Quantitative trait loci associated with constitutive traits control water use in pearl millet [Pennisetum glaucum
Authors: Aparna K, Nepolean T, Srivastsava RK, Kholová J, Rajaram V, Kumar S, Rekha B, Senthilvel S, Hash CT
Published: Plant Biology, 17 (05). pp. 1073-1084. (In Press)
Abstract: There is substantial genetic variation for drought adaption in pearl millet in terms of traits controlling plant water use. It is important to understand genomic regions responsible for these traits. Here, F7 recombinant inbred lines were used to identify quantitative trait loci (QTL) and allelic interactions for traits affecting plant water use, and their relevance is discussed for crop productivity in water-limited environments.

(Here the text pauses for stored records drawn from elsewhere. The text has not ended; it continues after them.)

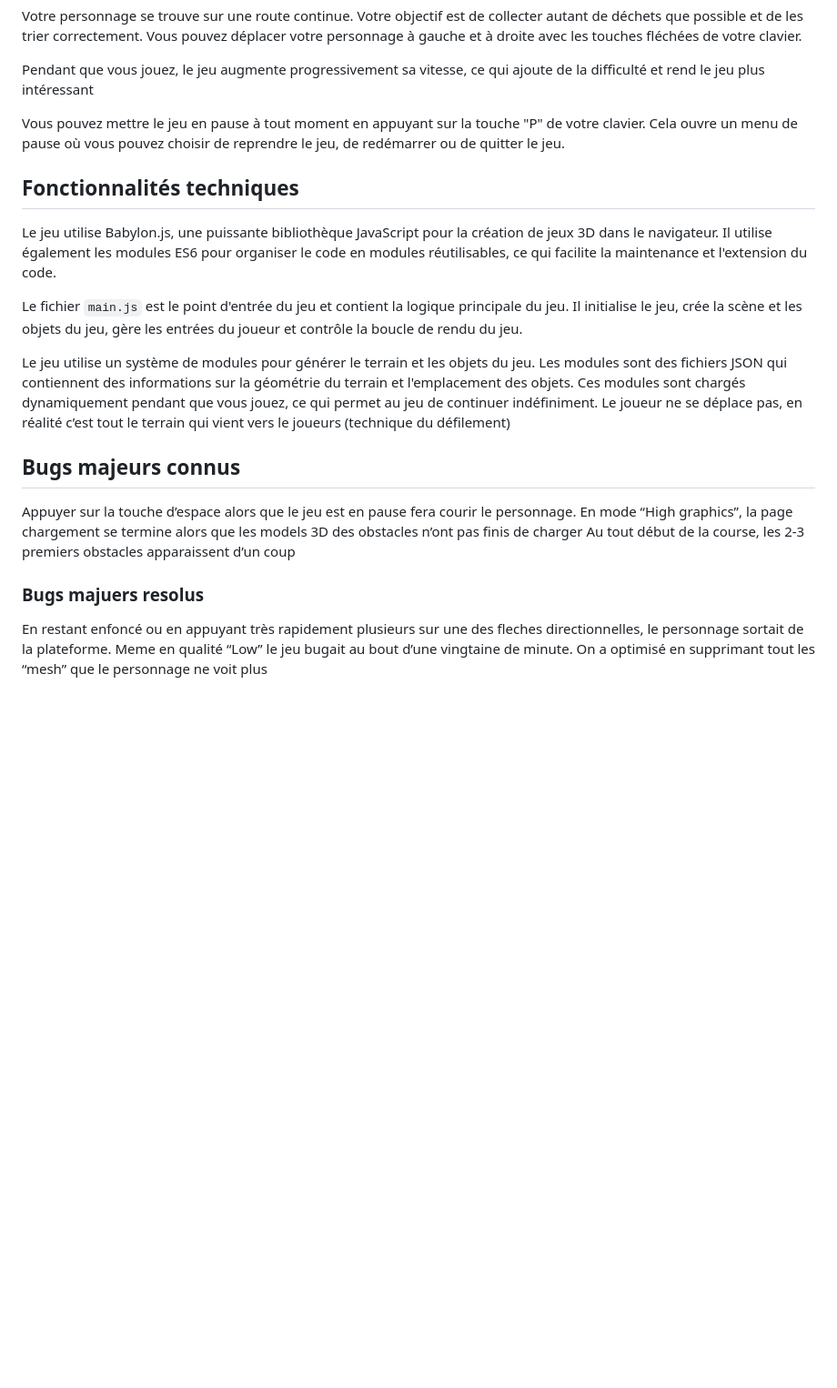
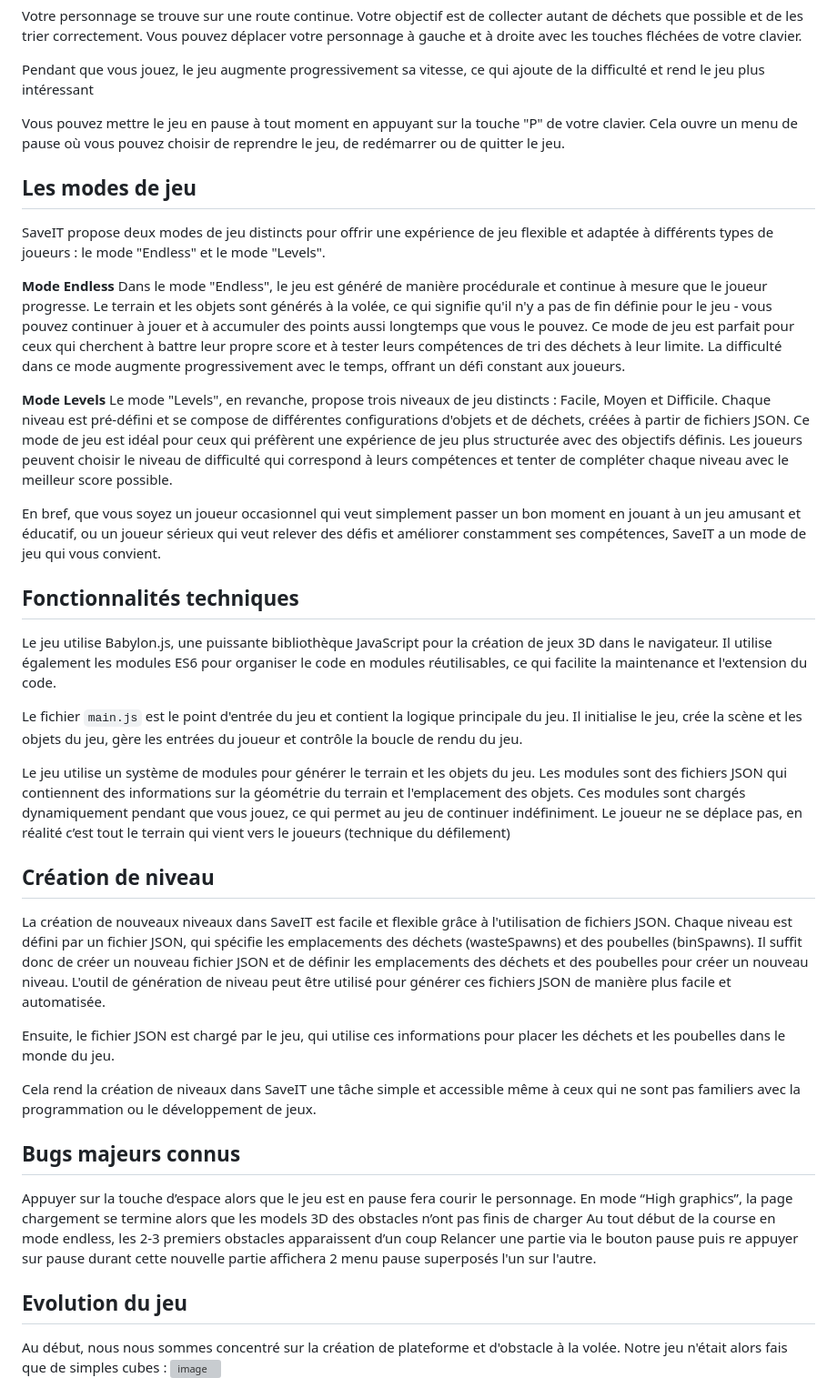
Before and after one commit to AyoubAdm/SaveIt, a Markdown page: README.md, the part around one of its changes. Shown at 91% size. Drawn GitHub-style; blank space fills up the shorter version; grey boxes are pictures that could not be loaded.

```diff
--- a/README.md
+++ b/README.md
@@ -24,6 +35,17 @@ Pendant que vous jouez, le jeu augmente progressivement sa vitesse, ce qui ajout
 
 Vous pouvez mettre le jeu en pause à tout moment en appuyant sur la touche "P" de votre clavier. Cela ouvre un menu de pause où vous pouvez choisir de reprendre le jeu, de redémarrer ou de quitter le jeu.
 
+## Les modes de jeu
+SaveIT propose deux modes de jeu distincts pour offrir une expérience de jeu flexible et adaptée à différents types de joueurs : le mode "Endless" et le mode "Levels".
+
+**Mode Endless**
+Dans le mode "Endless", le jeu est généré de manière procédurale et continue à mesure que le joueur progresse. Le terrain et les objets sont générés à la volée, ce qui signifie qu'il n'y a pas de fin définie pour le jeu - vous pouvez continuer à jouer et à accumuler des points aussi longtemps que vous le pouvez. Ce mode de jeu est parfait pour ceux qui cherchent à battre leur propre score et à tester leurs compétences de tri des déchets à leur limite. La difficulté dans ce mode augmente progressivement avec le temps, offrant un défi constant aux joueurs.
+
+**Mode Levels**
+Le mode "Levels", en revanche, propose trois niveaux de jeu distincts : Facile, Moyen et Difficile. Chaque niveau est pré-défini et se compose de différentes configurations d'objets et de déchets, créées à partir de fichiers JSON. Ce mode de jeu est idéal pour ceux qui préfèrent une expérience de jeu plus structurée avec des objectifs définis. Les joueurs peuvent choisir le niveau de difficulté qui correspond à leurs compétences et tenter de compléter chaque niveau avec le meilleur score possible.
+
+En bref, que vous soyez un joueur occasionnel qui veut simplement passer un bon moment en jouant à un jeu amusant et éducatif, ou un joueur sérieux qui veut relever des défis et améliorer constamment ses compétences, SaveIT a un mode de jeu qui vous convient.
+
 ## Fonctionnalités techniques
 
 Le jeu utilise Babylon.js, une puissante bibliothèque JavaScript pour la création de jeux 3D dans le navigateur. Il utilise également les modules ES6 pour organiser le code en modules réutilisables, ce qui facilite la maintenance et l'extension du code.
@@ -32,12 +54,21 @@ Le fichier `main.js` est le point d'entrée du jeu et contient la logique princi
 
 Le jeu utilise un système de modules pour générer le terrain et les objets du jeu. Les modules sont des fichiers JSON qui contiennent des informations sur la géométrie du terrain et l'emplacement des objets. Ces modules sont chargés dynamiquement pendant que vous jouez, ce qui permet au jeu de continuer indéfiniment. Le joueur ne se déplace pas, en réalité c’est tout le terrain qui vient vers le joueurs (technique du défilement)
 
+## Création de niveau
+La création de nouveaux niveaux dans SaveIT est facile et flexible grâce à l'utilisation de fichiers JSON. Chaque niveau est défini par un fichier JSON, qui spécifie les emplacements des déchets (wasteSpawns) et des poubelles (binSpawns).
+Il suffit donc de créer un nouveau fichier JSON et de définir les emplacements des déchets et des poubelles pour créer un nouveau niveau. L'outil de génération de niveau peut être utilisé pour générer ces fichiers JSON de manière plus facile et automatisée.
+
+Ensuite, le fichier JSON est chargé par le jeu, qui utilise ces informations pour placer les déchets et les poubelles dans le monde du jeu.
+
+Cela rend la création de niveaux dans SaveIT une tâche simple et accessible même à ceux qui ne sont pas familiers avec la programmation ou le développement de jeux.
+
 ## Bugs majeurs connus
 Appuyer sur la touche d’espace alors que le jeu est en pause fera courir le personnage.
 En mode “High graphics”, la page chargement se termine alors que les models 3D des obstacles n’ont pas finis de charger
-Au tout début de la course, les 2-3 premiers obstacles apparaissent d’un coup
+Au tout début de la course en mode endless, les 2-3 premiers obstacles apparaissent d’un coup
+Relancer une partie via le bouton pause puis re appuyer sur pause durant cette nouvelle partie affichera 2 menu pause superposés l'un sur l'autre.
 
-### Bugs majuers resolus
-En restant enfoncé ou en appuyant très rapidement plusieurs sur une des fleches directionnelles, le personnage sortait de la plateforme.
-Meme en qualité “Low” le jeu bugait au bout d’une vingtaine de minute. On a optimisé en supprimant tout les “mesh” que le personnage ne voit plus
+## Evolution du jeu
+Au début, nous nous sommes concentré sur la création de plateforme et d'obstacle à la volée. Notre jeu n'était alors fais que de simples cubes :
+![image](https://github.com/AyoubAdm/SaveIt/assets/64748357/ec4a78c2-0924-48ce-ab51-86a765f7c527)
 
```
Also changed, not shown: other parts of README.md (+17 -14 lines).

Global Food Security Support Analysis Data (GFSAD) at Nominal 1 km (GCAD) Derived from Remote Sensing in Support of Food Security in the Twenty-First Century: Current Achievements and Future Possibilities pp. 131-160 in Land Resources Monitoring, Modeling, and Mapping with Remote Sensing (Thenkabail PS, ed)
Authors: Teluguntla P, Thenkabail PS, Xiong J, Gumma MK, Giri C, Milesi C, Ozdogan M, Congalton RG and Tilton J
Inland Valley Wetland Cultivation and Preservation for Africa’s Green and Blue Revolution Using Multi-Sensor Remote Sensing pp. 227-256 in Land Resources Monitoring, Modeling, and Mapping with Remote Sensing (Thenkabail PS, ed)
Authors: Gumma MK, Thenkabail PS, Mohammed IA, Teluguntla P and Dheeravath V
Published: 2015. CRC Press